(Bloomberg) MF Global Holdings Ltd., which filed for bankruptcy after a failed $6.3 billion bet on bonds of some of Europe’s most indebted nations, sued PricewaterhouseCoopers LLP for $1 billion, alleging accounting malpractice helped bring down the brokerage company.

PwC, which provided outside auditing and accounting experts, failed to advise the firm to account properly for its European sovereign debt holdings, leading it to over-invest in them, MF Global Holdings said in a complaint filed today in Manhattan federal court.

“But for PwC’s erroneous accounting advice, MF Global Holdings could not have—and would not have—invested heavily in European sovereign debt to generate immediate revenues and would not have suffered the massive damages that befell the company in 2011,” MF Global Holdings said in the complaint.

MF Global filed for bankruptcy on Oct. 31, 2011. Customers have claimed in lawsuits against the firm’s former executives that more than $1.6 billion of their funds that should have been segregated went missing, transferred to other parts of the company during the liquidity crisis.

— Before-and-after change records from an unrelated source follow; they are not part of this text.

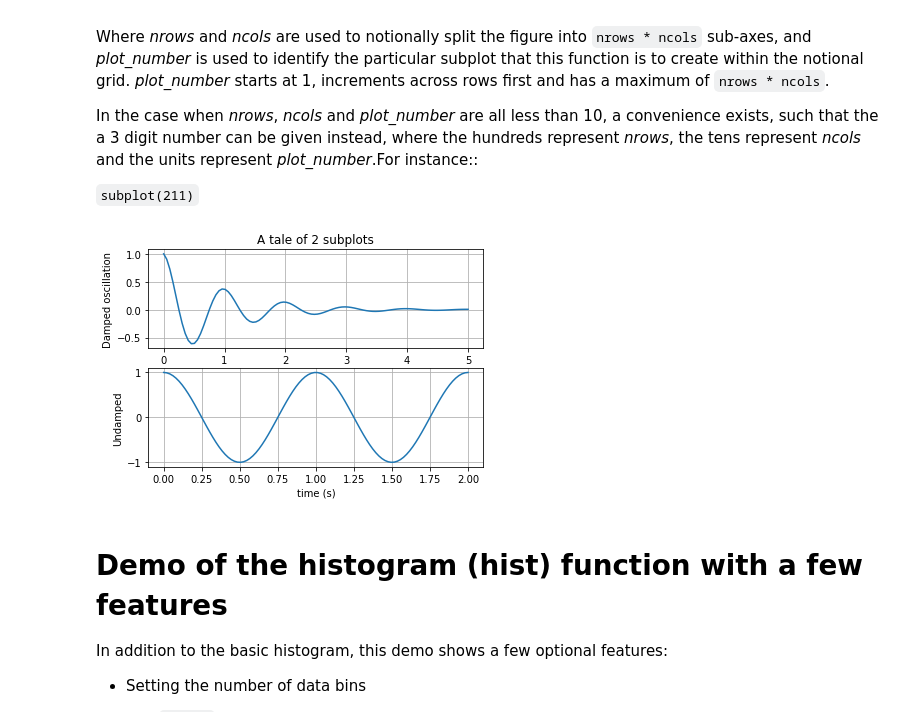
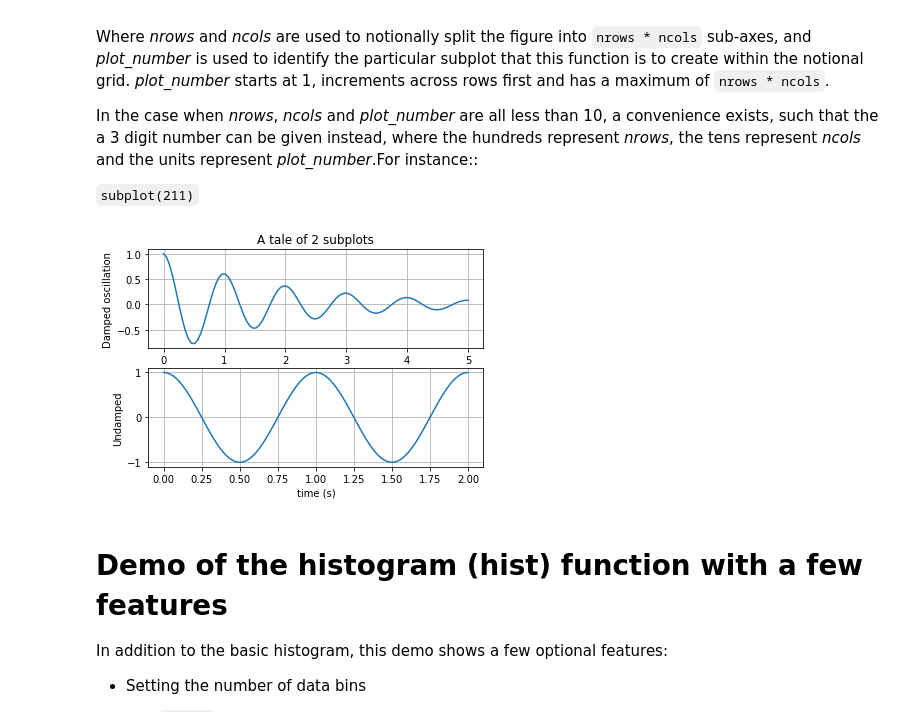
Before and after one commit to KelvinQAQ/Jupyter-Notebooks, a Jupyter notebook: Learning Matplotlib/Simple Plot.ipynb, the cells around one changed output. Cells and saved outputs as stored; diff of their text form; code cells hidden in the pictures.

```diff
--- a/Learning Matplotlib/Simple Plot.ipynb
+++ b/Learning Matplotlib/Simple Plot.ipynb
@@ -60,28 +60,28 @@ units represent *plot_number*.For instance::
 # %%
 import numpy as np
 import matplotlib.pyplot as plt
 
 
 x1 = np.linspace(0.0, 5.0, 100)  # 3rd arg::num=50 default, means the length of the array.
 x2 = np.linspace(0.0, 2.0, 100)
 
-y1 = np.cos(2 * np.pi * x1) * np.exp(-x1)
+y1 = np.cos(2 * np.pi * x1) * np.exp(-0.5*x1)
 y2 = np.cos(2 * np.pi * x2)
 
 plt.subplot(211)
 plt.plot(x1, y1, '-')
 plt.title('A tale of 2 subplots')
 plt.grid()
 plt.ylabel('Damped oscillation')
 
 plt.subplot(212)
 plt.plot(x2, y2, '-')
 plt.xlabel('time (s)')
 plt.ylabel('Undamped')
 plt.grid()
 plt.show()
 # %% [output]
-[figure, old version]
+[figure, new version]
 # %% [markdown]
 # Demo of the histogram (hist) function with a few features
 
```
Also changed, not shown: 1 other file.
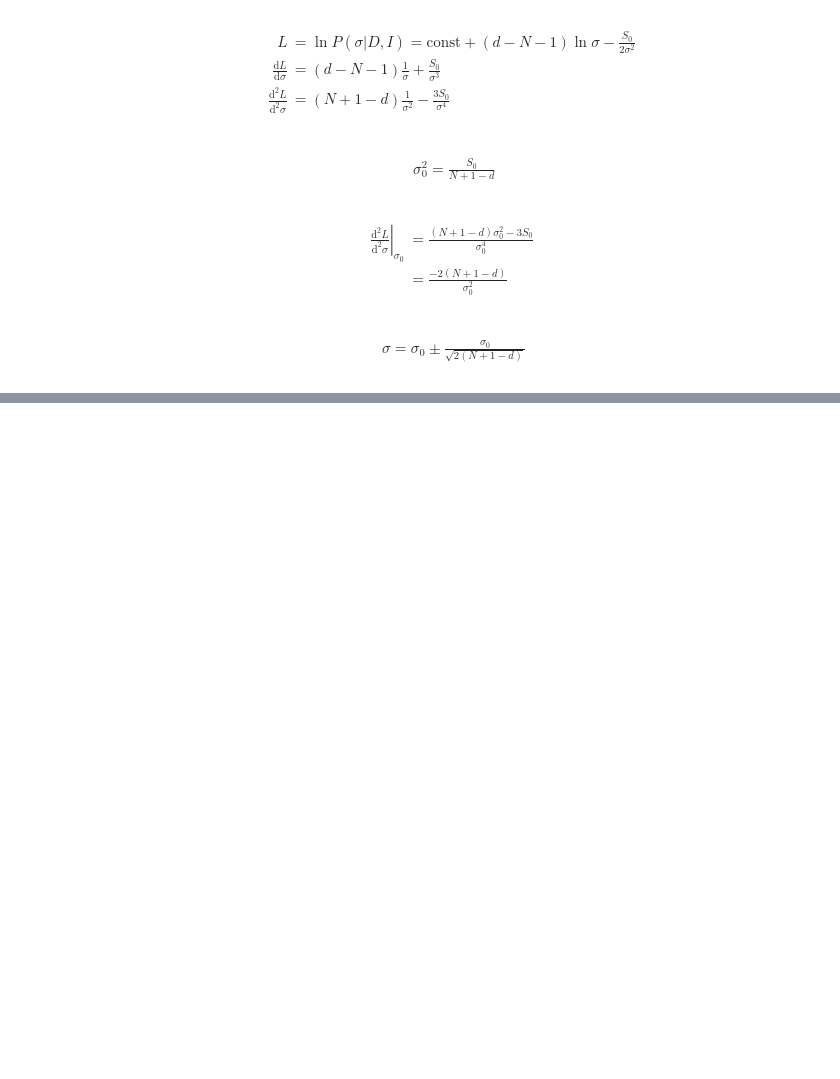
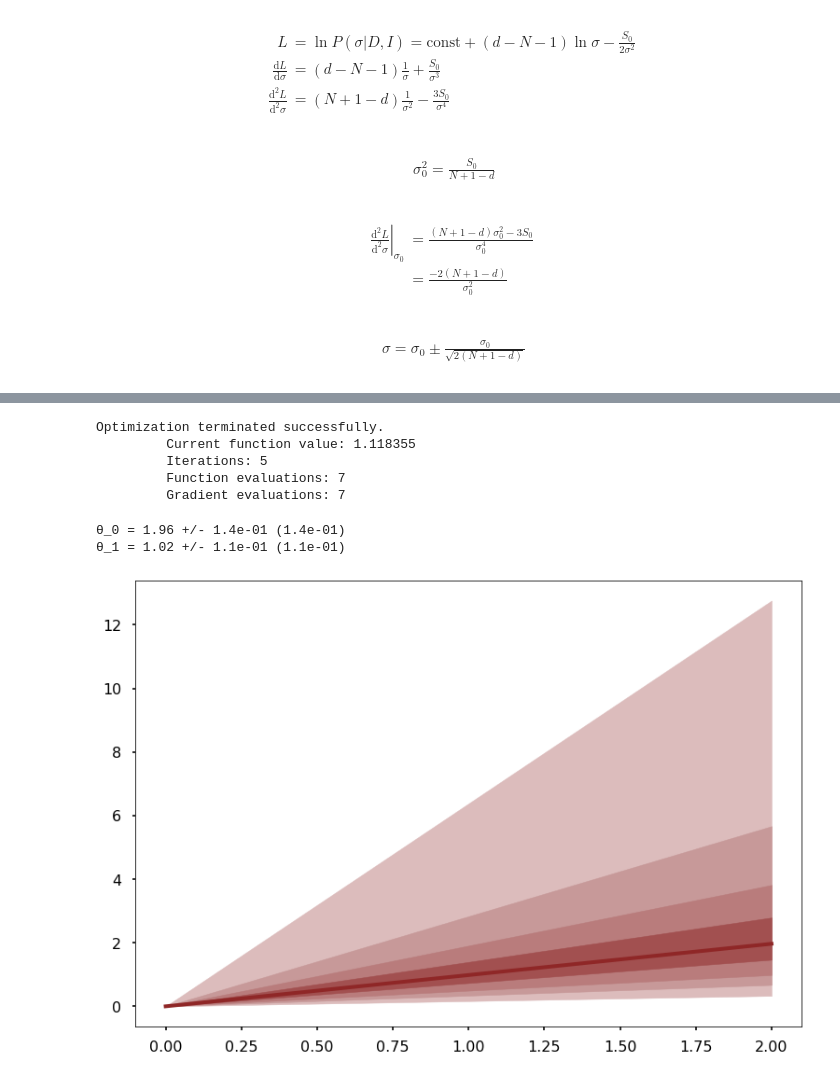
Before and after one commit to johnjmolina/MLKyoto, a Jupyter notebook: _notebooks/2020-05-13-Parameter-Estimation.ipynb, the cells around one changed output, grey strips where cells are left out. Cells and saved outputs as stored; diff of their text form; code cells hidden in the pictures; blank space fills up the shorter version.

```diff
--- a/_notebooks/2020-05-13-Parameter-Estimation.ipynb
+++ b/_notebooks/2020-05-13-Parameter-Estimation.ipynb
@@ -188,0 +250,39 @@ $$\begin{align}
+# %%
+opt       = minimize(chi2, np.ones_like(θ0), method='BFGS', jac=grad_chi2, options={'maxiter':100, 'disp':1})
+opt_ihess = np.linalg.inv(hess_chi2(opt['x']))
+# %% [output]
+Optimization terminated successfully.
+         Current function value: 1.118355
+         Iterations: 5
+         Function evaluations: 7
+         Gradient evaluations: 7
+# %%
+labels = ['b', 'm']
+for i in range(nparams):
+    print('θ_{0} = {1:.2f} +/- {2:.1e} ({3:.1e})'.format(i, opt['x'][i], np.sqrt(opt['hess_inv'][i,i]*2), np.sqrt(opt_ihess[i,i]*2)))
+# %% [output]
+θ_0 = 1.96 +/- 1.4e-01 (1.4e-01)
+θ_1 = 1.02 +/- 1.1e-01 (1.1e-01)
+# %%
+with pm.Model() as model_prior:
+    #priors for unknown model parameters
+    b = pm.Uniform('b', lower=0, upper=10)
+    ϕ = pm.Uniform('ϕ', lower=0, upper=np.pi/2)
+    m = pm.Deterministic('m', tt.tan(ϕ))
+    y = pm.Deterministic('y', func([b,m], x_sample))
+# %%
+with model_prior:
+    simu_prior = pm.sample_prior_predictive(samples=1000, random_seed = 123456)
+# %%
+def plot_quantiles(ax, x, data):
+    """Plot quantiles of data as a function of x
+       Note : q-th quantile of 'data' is the value 'q' away from the minimum to the maximum in a sorted copy of 'data'"""
+    quantiles = np.quantile(data, np.arange(0.1, 1.0, 0.1), axis=0) # [0.1, ..., 0.9] -> 80% credible interval
+    for i,c in zip(range(len(quantiles)//2), [color['light'], color['light_highlight'], color['mid'], color['mid_highlight']]):
+        ax.fill_between(x, quantiles[i,:], quantiles[-(i+1),:], color=c)
+    ax.plot(x, quantiles[4], color=color['dark'], lw=4)
+# %%
+fig, ax = plt.subplots()
+plot_quantiles(ax, x_sample, simu_prior['y']-simu_prior['b'][...,None])
+# %% [output]
+[figure, added]
```
Also changed, not shown: parts of 6 cells of this notebook.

"During the two and a half years since the collapse of MF Global, the repo-to-maturity accounting that is the subject of today’s complaint has been examined by trustees, regulators and a congressional committee,” PwC said in a statement. “None of them has found that the accounting for those transactions was incorrect. PwC is disappointed that this meritless claim has been brought."

The case is MF Global Holdings Ltd. v. PricewaterhouseCoopers LLP, 14-cv-02197, U.S. District Court, Southern District of New York (Manhattan).